Defund the Police, or Reform Them? AF-Detroit Discusses
On Tuesday, July 21, the AF-Detroit hosted its latest event, which proved to be engaging and thought provoking. Speakers James Craig, Detroit’s chief of police, and Amanda Burgess Proctor, professor of criminal justice reform, gave listeners a crash course in police reform and criminal justice reform. The topics covered included: defunding the police, police unions, police reform, restorative justice and criminal justice reform alternatives. Attendees ranged from business leaders to non-profit leaders, and everything Michigan in between. The diversity made for a surprisingly lively discussion.
Chief James Craig, who has years of experience leading police agencies in Cincinatti and Portland, ME, began by talking about his life as a young Black officer in Detroit, dealing with racial discrimination on the police force as a young cadet, then being laid-off after the recession in the 70’s, and eventually working to become police chief in 3 different cities. He connected the term of ‘defunding the police’ with officers being laid off, streets being less safe in Detroit’s most vulnerable neighborhoods, and the impact that budget cuts have on public safety. Craig was quick to defend police, saying, “Our Officers are heroes, simply because they put their lives on the line daily.”
Amanda Burgess Proctor, whose professorial style matched her more progressive position, challenged the meaning of criminal justice reform, ”and observ[ed] the gaps, misinterpretations and biased data around those being policed.” In her comments, she talked about restorative justice and the use of alternative methods of enforcing the laws, without the use of excessive force and jail sentences. Though she did not concede that police reform wasn’t necessary, she remained firm in her assertion that the criminal justice system has significant social biases that must be addressed in a free society.
Both speakers were dynamic, very honest in their comments and straight to the point.

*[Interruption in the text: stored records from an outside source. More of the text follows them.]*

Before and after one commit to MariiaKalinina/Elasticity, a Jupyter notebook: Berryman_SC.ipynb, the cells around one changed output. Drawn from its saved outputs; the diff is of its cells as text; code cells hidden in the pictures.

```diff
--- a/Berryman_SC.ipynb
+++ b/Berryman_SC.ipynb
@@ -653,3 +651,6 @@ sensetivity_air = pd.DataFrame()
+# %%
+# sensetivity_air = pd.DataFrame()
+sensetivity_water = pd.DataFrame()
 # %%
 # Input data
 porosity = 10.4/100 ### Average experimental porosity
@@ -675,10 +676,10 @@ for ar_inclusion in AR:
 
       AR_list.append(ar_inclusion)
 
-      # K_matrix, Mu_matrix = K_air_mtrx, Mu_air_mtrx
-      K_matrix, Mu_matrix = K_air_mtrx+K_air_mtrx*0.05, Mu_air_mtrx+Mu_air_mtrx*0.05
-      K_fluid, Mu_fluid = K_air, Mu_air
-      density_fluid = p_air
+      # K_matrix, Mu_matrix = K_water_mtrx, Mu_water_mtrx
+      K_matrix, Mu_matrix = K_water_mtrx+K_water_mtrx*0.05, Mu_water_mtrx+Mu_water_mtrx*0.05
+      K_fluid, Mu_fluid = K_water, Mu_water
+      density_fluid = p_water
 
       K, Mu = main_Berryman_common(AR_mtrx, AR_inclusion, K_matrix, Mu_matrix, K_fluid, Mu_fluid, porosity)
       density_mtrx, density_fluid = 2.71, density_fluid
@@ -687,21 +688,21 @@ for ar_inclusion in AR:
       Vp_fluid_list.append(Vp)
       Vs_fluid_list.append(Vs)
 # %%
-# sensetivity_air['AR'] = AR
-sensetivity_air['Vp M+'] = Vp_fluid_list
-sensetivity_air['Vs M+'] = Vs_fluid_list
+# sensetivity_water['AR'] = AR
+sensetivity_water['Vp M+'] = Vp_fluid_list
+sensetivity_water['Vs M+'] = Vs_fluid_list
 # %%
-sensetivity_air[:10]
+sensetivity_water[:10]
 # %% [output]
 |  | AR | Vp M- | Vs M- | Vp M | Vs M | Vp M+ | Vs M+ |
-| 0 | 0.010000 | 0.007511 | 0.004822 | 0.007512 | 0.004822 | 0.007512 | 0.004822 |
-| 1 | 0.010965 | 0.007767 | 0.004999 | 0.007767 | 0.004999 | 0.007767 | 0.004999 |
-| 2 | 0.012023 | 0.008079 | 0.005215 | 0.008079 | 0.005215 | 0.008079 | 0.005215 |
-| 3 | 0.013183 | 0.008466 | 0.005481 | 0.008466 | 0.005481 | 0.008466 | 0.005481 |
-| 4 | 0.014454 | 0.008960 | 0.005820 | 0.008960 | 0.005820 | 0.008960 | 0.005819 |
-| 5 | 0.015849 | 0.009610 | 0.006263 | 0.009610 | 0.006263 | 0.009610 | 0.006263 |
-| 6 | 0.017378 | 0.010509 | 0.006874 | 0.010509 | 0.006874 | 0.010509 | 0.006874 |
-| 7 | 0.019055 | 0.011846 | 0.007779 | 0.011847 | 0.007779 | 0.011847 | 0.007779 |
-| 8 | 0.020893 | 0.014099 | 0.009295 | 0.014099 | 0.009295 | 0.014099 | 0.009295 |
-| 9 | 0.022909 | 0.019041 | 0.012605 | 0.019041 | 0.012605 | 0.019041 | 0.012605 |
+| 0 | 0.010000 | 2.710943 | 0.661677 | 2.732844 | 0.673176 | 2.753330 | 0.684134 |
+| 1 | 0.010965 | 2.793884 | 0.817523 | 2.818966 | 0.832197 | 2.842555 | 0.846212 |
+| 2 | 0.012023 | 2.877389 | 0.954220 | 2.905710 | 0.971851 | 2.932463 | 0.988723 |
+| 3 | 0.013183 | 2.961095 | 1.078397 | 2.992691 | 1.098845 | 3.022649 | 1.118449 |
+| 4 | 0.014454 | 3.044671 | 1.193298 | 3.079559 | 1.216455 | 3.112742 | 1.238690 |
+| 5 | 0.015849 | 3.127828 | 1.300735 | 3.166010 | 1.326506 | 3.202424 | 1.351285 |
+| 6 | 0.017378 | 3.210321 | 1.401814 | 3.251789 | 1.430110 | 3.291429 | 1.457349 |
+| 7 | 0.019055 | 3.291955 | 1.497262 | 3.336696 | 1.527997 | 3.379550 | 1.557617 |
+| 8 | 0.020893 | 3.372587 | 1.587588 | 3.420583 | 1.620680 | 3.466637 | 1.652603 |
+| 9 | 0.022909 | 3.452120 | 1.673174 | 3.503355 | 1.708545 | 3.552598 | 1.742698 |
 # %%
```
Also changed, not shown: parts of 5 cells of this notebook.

Throughout the presentations, the Q&A section continued with personal debates until the end of the talk.